Marcelo: Malaysia ready for AFF Futsal Championship

With the 2014 AFF Futsal Championship edging closer to kick-off, we chat with Marcelo Serpa, Technical Director of Futsal at the Football Association of Malaysia (FAM), to find out about his thoughts on Malaysia being the host nation and the national team's preparation.

We are part of The Trust Project What is it?

Malaysia will be going into the 2014 AFF Futsal Championship in fine form, after doing well in the 2014 OFC Futsal Championship. Has the preparation been sufficient?

The national team have been training since August 1, giving them an estimated time of eight weeks to prepare for the tournament. Including the OFC Championship, the team, which have its core members remained the same for the last two years, have also played about 10 games in recent months. So, I would say the preparation and amount of games played have been enough for us to expect a good performance from the team.

How will you consider the tournament to be a success?

From the perspective of the event organiser, I think that it will only be a success if there are a lot of spectators at the stadium, as this will show the public’s interest in the game of professional futsal and, of course, we want people to support the national team. Other than that, we hope that we can offer a good competition for not only participants, but also spectators. Both the FAM and AFF are working hard in all aspects to give our various stakeholders the best experience possible.

As a coach and the technical director, I will consider it as a success if our team reach the finals, which is on September 27, or, at the very least, we obtain the third place.

Marcelo instructing the young tigers

Who will be Malaysia’s key players?

I don’t like highlighting one or two individuals because I think that our team’s strength lies in teamwork. Futsal is a collective sport, where every player on the team is important if you want to have a great performance. Many players can be decisive based on the moment of play during the competition.

What do you think of Malaysia's group opponents such as Indonesia and Australia?

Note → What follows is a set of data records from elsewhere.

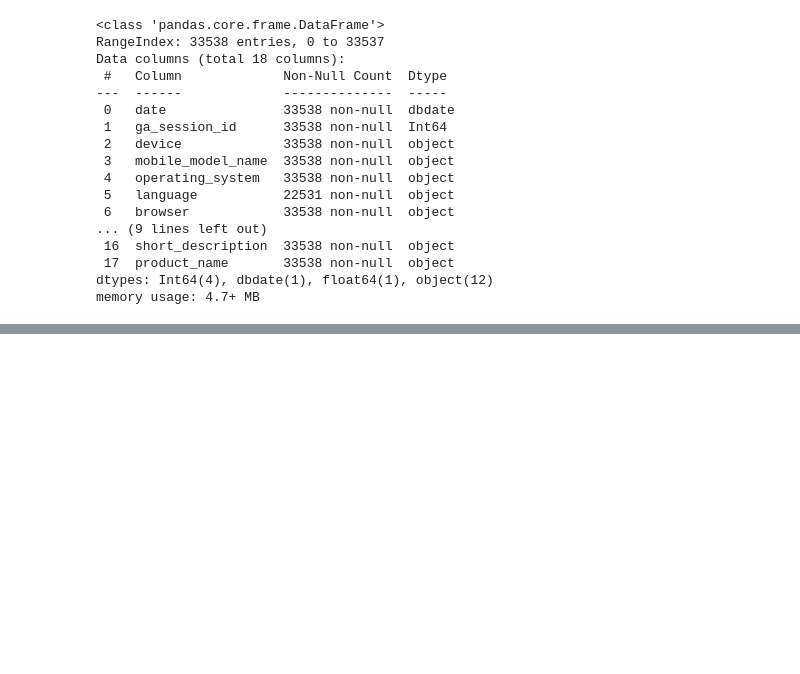
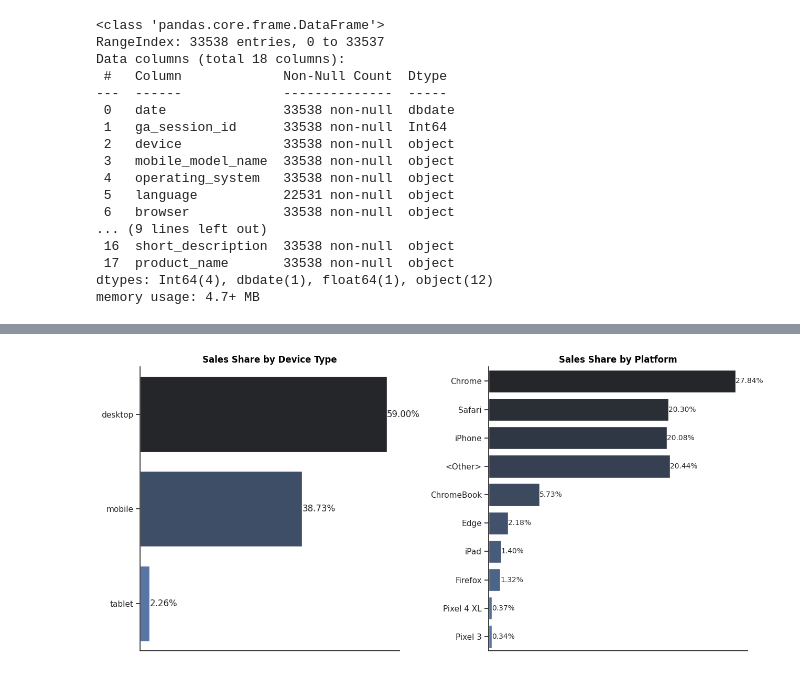
Before and after one commit to DenysovOleksii/Data-Driven-Retail-Analysis-SQL-Python-Tableau, a Jupyter notebook: Ecommerce_Sales_Analysis.ipynb, the cells around one changed output, grey strips where cells are left out. Cells and saved outputs as stored; diff of their text form; code cells hidden in the pictures; blank space fills up the shorter version.

```diff
--- a/Ecommerce_Sales_Analysis.ipynb
+++ b/Ecommerce_Sales_Analysis.ipynb
@@ -55,0 +219,25 @@ memory usage: 4.7+ MB
+# %%
+df_devices=df.groupby(["device","mobile_model_name"])["price"].sum().reset_index(name="total_sales").sort_values(by="total_sales",ascending=False)
+df_devices["percent"]=df_devices['total_sales']/df['price'].sum()*100
+fig,ax=plt.subplots(1,2,figsize=(13,6))
+sns.set_theme(style="ticks")
+plot=sns.barplot(data=df_devices,y="device",x="percent",ax=ax[0],errorbar=('ci', False),estimator="sum",palette="dark:b",hue="device")
+ax[0].set_title("Sales Share by Device Type",fontsize=12,fontweight="bold",color="Black",ha="center")
+ax[0].xaxis.set_major_formatter(plt.FuncFormatter(lambda x,_:f"{x}%"))
+ax[0].set_ylabel("")
+ax[0].set_xlabel("")
+for bar in plot.containers:
+  plot.bar_label(bar,fmt=plt.FuncFormatter(lambda x,_:f"{x:.2f}%"))
+plot2=sns.barplot(data=df_devices,y="mobile_model_name",x="percent",ax=ax[1],errorbar=('ci', False),estimator="sum",palette="dark:b",hue="mobile_model_name")
+ax[1].set_title("Sales Share by Platform",fontsize=12,fontweight="bold",color="Black",ha="center")
+ax[1].xaxis.set_major_formatter(plt.FuncFormatter(lambda x,_:f"{x}%"))
+ax[1].set_ylabel("")
+ax[1].set_xlabel("")
+for bar in plot2.containers:
+   plot2.bar_label(bar,fmt=plt.FuncFormatter(lambda x,_:f"{x:.2f}%"),fontsize=10)
+ax[0].get_xaxis().set_visible(False)
+ax[1].get_xaxis().set_visible(False)
+sns.despine()
+plt.tight_layout()
+# %% [output]
+[figure, added]
```
Also changed, not shown: parts of 12 cells of this notebook.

With all due respect to Timor Leste and Brunei [Malaysia’s other opponents in their group], the opponents to beat if we want to achieve the semi-finals will be Indonesia and Australia.

The Indonesians have a similar style to us, but I think in the last two years we have improved and changed our playing style. We also have better tactical conditions. We lost 5-4 the last time we played against them at the SEA Games, so I hope that we can play a better game this time around.

As for Australia, from the physical aspect, they have a stronger team compared to Malaysia.Not only do they have a high level of experience playing in international competitions, they are also mentally strong. In 2013 we played a good game against them in the OFC Championship Final, where we controlled the game well and created opportunities to score, but we unfortunately lost in the end. I think if we can perform similarly against them, we can win.

Tactical briefing before a game

As the host nation, do you think the players will be under huge pressure to do well?

I don’t think so. In fact, being the host country and having the crowd behind us, it will help create more energy and more incentives for our team to win. Plus, our players have already been exposed to the international arena and have played in packed stadiums, such as at the 2013 AFF Championship against Thailand in Bangkok, where we lost 2-0 but played very well in front of 4000 people.

Do you expect a huge crowd to come to the stadium and support the national team?

Due to the timing of the matches, there could be times that the stadium may look a little empty. However, I believe national pride will encourage people to come and support the team and be our sixth player.

Thailand have won all but one AFF Futsal Championships, and actually hammered Malaysia in the 2014 AFC Futsal Championship. Can the gap between both countries be closed?

There’s no doubt that Thailand are the number 1 in Southeast Asia and have won almost all competitions they have played in. Despite that, I think the gap has been getting smaller in the last two years. After the 2012 AFF Championship where we lost 12-1 to them, we played – and lost – five more games with them. Besides the recent AFC Championship match where we lost 7-1, our defeats were by smaller margins, so I think we are improving and have actually gained respect from them. However, we still have a long journey ahead, which includes a lot of hard work and practice for us to achieve their level.

The 2014 AFC Futsal Championship team

A lot more companies and NGOs are organising futsal competitions nowadays. Have these tournaments contributed to the talent pool at all?

I think that it does help and contribute towards the promotion of futsal in Malaysia because it gives both children and adults the opportunity to play and compete in futsal tournaments. In saying that, what we also need is a more structured form of competitions that can last more than a day or a weekend, such as the National League, IPT League and international competitions, if we want to ensure a proper development of professional players. 

The 2014 AFF Futsal Championship will be held from September 19-27 at the Stadium Melawati, Shah Alam. Entry is free.

(Photo Credit:,